> Problem details
For every entry below, give an exact repeat and leave out the pictures.

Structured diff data
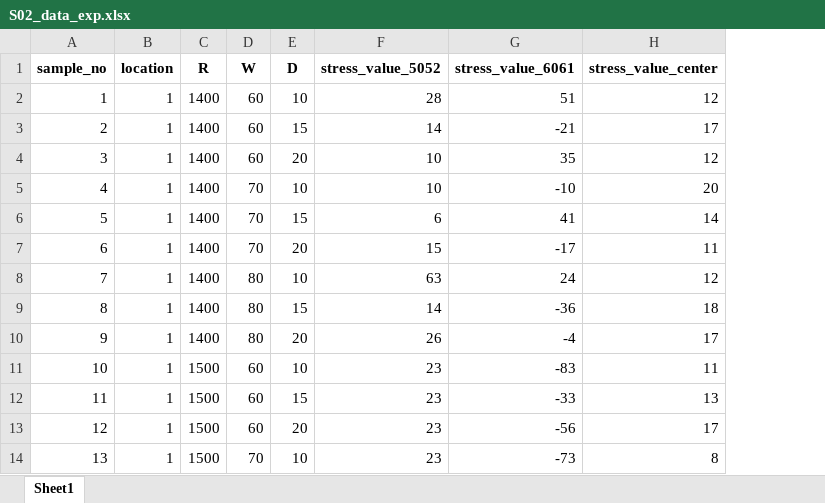
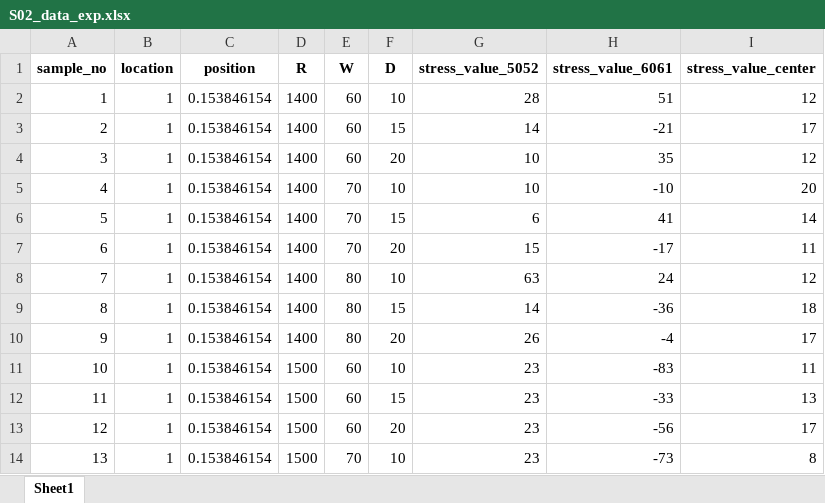
Before and after one commit to warisa-cmu/weld-ml, an Excel workbook: run1/data/S02_data_exp.xlsx, sheet Sheet1, drawn as a sheet; only a part is shown; values as stored, in another font and other column widths than the file's, no borders; the diff names each change by its address in the sheet, - before the commit and + after, or states it on an @@ line.

```diff
--- a/run1/data/S02_data_exp.xlsx (sheet Sheet1)
+++ b/run1/data/S02_data_exp.xlsx (sheet Sheet1)
+column C (position), rows 2-14: all 0.153846154
```
Also changed, not shown: 7 other files.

> Reply
Before and after one commit to warisa-cmu/weld-ml, an Excel workbook: run1/data/S02_data_exp.xlsx, sheet Sheet1, drawn as a sheet; only a part is shown; values as stored, in another font and other column widths than the file's, no borders; the diff names each change by its address in the sheet, - before the commit and + after, or states it on an @@ line.

```diff
--- a/run1/data/S02_data_exp.xlsx (sheet Sheet1)
+++ b/run1/data/S02_data_exp.xlsx (sheet Sheet1)
+column C (position), rows 2-14: all 0.153846154
```
Also changed, not shown: 7 other files.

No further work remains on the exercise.